The era of the Reformation has not been kind to Justin. Flacius[3] discovered “blemishes” in Justin’s theology, which he attributed to the influence of pagan philosophers; and in modern times Semler[4] and S.G. Lange have made him out a thorough Hellene, while Semisch and Otto defend him from this charge. In opposition to the school of Ferdinand Christian Baur[5], who considered him a Jewish Christian, Albrecht Ritschl[6] has pointed out that it was precisely because he was a Gentile Christian that he did not fully understand the Old Testament foundation of Paul’s teaching, and explained in this way the modified character of his Paulinism and his legal mode of thought. M. von Engelhardt has attempted to extend this line of treatment to Justin’s entire theology, and to show that his conceptions of God, of free will and righteousness, of redemption, grace, and merit prove the influence of the cultivated Greek pagan world of the second century, dominated by the Platonic and Stoic philosophy[7].

Kelly then moves to Tatian, the pupil of Justin, however, Tatian is a worthy mention. According to Irenaeus, was expelled from the Roman Church because of his encratitic ways. This is a heretical sect which Tatian is accused of starting which attempted to live a very ascetic way of live, forbidding marriage and abstaining from meat. Supposedly his excommunication was a result of his following of Valentinus the Gnostic, of course, this did not stop Tatian from establishing a school of thought as well as, as some say, teaching Clement of Alexandria.

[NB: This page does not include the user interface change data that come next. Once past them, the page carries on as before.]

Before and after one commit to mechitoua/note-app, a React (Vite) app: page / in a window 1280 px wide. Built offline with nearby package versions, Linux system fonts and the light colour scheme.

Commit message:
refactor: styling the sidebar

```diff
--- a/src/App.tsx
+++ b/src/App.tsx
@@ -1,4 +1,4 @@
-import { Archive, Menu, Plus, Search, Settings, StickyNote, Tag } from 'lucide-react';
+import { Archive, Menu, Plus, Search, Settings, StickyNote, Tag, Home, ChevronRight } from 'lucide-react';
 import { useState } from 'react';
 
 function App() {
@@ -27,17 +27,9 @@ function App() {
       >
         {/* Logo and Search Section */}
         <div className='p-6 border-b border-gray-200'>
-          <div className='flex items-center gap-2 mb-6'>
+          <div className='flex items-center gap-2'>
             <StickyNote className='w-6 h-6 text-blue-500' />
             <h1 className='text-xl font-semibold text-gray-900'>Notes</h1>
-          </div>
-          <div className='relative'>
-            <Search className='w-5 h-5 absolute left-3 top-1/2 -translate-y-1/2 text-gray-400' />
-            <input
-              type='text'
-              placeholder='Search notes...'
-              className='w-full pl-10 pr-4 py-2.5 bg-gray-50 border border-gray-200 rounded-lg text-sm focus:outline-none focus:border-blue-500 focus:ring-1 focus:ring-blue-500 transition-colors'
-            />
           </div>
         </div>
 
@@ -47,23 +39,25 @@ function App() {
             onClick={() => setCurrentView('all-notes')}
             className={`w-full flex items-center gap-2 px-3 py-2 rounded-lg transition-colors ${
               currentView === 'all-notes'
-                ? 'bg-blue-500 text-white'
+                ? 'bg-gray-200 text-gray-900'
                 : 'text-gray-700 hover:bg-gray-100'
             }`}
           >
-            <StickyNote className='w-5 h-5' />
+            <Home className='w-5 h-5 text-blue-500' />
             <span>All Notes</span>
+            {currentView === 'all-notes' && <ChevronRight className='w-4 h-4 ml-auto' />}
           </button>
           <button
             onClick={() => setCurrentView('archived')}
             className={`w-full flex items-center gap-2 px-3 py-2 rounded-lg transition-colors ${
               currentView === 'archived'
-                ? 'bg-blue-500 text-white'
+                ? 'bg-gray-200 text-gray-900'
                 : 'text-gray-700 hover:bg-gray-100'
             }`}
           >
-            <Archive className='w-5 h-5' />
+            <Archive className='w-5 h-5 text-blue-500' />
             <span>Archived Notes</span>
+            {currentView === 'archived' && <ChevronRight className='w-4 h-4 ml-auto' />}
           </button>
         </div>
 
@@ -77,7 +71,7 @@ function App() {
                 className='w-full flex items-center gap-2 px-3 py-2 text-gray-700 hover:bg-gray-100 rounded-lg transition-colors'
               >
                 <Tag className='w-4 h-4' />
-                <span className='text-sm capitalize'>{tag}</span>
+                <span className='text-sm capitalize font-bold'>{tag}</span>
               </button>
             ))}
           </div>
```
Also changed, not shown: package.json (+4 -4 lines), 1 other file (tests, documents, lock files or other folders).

Kelly then goes on to mention Theophilus and Athenagoras in describing creation ex nihilo. It is interesting to here Theophilus’ description of God, which Kelly relates,

‘Without beginning because uncreated, immutable because immortal, Lord because He is Lord over all things, Father because He is prior to all things, most high because He is above all things, almighty because he holds all things; for the heights of the heavens, the depths of the abysses and the ends of the world are in His hands’.

It is noteworthy because of what is lacking: any notion of a ‘Son’ and thus a traditional understanding of the Father-Son relationship in the Trinity. We also see that the notion of ‘Father’ and ‘Almighty’ is in line with Clement of Alexandria and Barnabas. Even here, in the philosophers, we fail to find any mention of the Father as described in the Trinity.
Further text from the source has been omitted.